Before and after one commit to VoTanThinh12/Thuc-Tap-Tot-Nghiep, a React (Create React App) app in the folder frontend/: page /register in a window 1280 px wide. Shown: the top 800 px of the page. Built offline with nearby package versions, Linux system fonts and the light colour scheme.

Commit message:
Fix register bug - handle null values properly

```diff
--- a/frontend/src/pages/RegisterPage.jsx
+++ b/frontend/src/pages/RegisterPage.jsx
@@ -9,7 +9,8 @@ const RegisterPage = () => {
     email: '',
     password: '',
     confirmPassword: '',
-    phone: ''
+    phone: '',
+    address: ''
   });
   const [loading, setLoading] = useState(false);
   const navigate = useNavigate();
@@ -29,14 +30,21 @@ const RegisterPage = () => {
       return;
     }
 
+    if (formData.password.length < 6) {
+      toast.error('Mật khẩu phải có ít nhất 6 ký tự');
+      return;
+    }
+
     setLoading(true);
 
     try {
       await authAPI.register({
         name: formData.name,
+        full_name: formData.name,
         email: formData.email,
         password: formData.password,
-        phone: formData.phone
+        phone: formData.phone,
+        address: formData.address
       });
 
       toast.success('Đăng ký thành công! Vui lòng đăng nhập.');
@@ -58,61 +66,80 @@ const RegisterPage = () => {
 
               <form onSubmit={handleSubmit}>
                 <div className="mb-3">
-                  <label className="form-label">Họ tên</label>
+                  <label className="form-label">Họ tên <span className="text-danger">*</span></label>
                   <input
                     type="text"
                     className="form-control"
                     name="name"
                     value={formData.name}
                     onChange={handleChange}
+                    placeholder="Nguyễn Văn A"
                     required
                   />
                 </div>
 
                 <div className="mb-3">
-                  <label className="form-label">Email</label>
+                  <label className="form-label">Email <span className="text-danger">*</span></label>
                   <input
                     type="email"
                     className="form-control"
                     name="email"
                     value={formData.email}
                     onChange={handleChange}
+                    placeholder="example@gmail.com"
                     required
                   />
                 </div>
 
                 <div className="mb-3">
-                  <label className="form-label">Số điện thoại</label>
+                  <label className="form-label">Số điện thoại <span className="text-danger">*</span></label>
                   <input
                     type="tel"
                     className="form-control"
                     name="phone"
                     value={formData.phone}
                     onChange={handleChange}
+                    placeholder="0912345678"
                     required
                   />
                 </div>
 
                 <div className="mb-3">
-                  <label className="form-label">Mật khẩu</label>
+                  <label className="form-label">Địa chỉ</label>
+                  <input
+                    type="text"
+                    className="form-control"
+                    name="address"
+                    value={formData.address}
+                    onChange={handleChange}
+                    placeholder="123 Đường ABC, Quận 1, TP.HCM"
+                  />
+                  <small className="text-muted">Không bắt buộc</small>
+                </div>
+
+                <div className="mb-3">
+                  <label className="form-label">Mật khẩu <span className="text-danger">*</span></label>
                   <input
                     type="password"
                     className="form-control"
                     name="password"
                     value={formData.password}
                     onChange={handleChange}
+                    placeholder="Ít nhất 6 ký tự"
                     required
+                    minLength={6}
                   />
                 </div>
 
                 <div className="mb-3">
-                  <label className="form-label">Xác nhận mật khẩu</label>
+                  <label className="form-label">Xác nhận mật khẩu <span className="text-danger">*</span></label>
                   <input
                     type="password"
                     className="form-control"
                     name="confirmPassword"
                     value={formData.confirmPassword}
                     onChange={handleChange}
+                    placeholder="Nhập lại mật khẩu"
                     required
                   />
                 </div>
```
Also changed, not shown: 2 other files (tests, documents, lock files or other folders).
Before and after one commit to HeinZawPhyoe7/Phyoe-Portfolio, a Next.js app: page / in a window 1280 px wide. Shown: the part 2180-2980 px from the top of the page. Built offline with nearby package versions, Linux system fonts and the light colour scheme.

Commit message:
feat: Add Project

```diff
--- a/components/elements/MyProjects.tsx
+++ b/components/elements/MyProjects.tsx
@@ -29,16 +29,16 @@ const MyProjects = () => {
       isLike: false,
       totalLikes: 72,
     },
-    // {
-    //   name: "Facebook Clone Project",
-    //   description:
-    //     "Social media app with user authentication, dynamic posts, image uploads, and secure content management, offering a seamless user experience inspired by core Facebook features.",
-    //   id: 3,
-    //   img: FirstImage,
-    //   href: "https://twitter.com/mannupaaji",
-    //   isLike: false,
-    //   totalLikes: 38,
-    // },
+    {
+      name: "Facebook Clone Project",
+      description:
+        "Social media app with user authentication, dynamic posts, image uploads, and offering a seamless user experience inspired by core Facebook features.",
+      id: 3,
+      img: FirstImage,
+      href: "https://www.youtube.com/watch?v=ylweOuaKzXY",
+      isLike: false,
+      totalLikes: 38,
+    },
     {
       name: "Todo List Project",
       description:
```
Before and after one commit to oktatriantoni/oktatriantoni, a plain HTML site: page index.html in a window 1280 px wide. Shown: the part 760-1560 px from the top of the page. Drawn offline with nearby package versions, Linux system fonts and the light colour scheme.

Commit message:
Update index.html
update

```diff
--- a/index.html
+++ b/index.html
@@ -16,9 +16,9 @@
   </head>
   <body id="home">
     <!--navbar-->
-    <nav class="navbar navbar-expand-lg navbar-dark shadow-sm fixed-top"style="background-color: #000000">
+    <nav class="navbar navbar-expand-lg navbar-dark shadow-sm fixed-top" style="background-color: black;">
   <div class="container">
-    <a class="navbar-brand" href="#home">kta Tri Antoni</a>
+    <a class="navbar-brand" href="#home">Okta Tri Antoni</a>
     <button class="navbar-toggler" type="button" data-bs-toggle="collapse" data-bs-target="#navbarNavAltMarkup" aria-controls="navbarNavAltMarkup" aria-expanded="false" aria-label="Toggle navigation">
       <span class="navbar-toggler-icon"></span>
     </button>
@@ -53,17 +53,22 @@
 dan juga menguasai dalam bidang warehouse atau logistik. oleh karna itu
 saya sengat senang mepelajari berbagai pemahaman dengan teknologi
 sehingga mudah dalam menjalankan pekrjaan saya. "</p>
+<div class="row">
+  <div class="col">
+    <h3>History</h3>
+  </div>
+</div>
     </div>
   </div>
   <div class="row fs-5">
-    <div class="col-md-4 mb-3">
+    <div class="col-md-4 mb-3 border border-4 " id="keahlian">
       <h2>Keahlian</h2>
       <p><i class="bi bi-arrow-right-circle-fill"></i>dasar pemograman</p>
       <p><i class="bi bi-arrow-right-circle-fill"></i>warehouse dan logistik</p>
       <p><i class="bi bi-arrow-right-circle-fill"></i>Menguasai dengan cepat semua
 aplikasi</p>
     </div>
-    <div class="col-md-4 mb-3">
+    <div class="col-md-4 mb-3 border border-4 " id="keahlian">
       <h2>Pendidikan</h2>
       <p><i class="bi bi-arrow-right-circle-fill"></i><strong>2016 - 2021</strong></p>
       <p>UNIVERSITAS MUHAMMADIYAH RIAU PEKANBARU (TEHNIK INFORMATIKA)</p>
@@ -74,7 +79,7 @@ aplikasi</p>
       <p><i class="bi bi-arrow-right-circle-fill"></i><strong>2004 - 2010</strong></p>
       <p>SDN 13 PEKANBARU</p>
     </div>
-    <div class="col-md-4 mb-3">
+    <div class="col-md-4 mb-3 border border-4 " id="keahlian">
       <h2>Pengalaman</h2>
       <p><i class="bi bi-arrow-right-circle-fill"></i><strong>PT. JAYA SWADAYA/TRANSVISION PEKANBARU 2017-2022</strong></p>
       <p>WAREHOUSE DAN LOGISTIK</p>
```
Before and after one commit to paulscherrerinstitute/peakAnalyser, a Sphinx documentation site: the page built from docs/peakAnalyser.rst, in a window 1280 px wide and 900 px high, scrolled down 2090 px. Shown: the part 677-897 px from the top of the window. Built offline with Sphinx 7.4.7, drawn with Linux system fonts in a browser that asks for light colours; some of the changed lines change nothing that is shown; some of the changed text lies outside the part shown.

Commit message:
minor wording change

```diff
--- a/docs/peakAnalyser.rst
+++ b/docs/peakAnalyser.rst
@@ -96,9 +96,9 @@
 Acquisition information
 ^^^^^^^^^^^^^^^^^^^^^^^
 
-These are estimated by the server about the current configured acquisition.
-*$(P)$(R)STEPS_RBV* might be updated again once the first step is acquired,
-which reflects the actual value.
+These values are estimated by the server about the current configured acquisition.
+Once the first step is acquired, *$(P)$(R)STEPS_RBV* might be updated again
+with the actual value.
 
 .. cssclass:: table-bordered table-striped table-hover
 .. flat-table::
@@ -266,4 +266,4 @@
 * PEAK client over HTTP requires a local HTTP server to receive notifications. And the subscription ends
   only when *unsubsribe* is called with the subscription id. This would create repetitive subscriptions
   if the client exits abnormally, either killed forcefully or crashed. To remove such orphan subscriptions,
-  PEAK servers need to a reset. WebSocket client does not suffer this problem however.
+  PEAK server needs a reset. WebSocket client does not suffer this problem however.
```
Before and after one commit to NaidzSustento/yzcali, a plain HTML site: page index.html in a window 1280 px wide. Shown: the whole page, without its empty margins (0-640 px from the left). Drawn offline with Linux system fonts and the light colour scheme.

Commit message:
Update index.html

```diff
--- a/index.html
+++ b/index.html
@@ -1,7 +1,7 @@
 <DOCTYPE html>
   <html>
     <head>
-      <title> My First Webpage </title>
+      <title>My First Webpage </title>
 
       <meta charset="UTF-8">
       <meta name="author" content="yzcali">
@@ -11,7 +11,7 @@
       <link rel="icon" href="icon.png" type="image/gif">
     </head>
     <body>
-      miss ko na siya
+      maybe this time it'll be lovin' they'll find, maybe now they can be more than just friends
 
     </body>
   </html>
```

• Your instructions: Exactly how many lines in the listing above hold the string "core"? State the number by itself.

• Expected answer: 2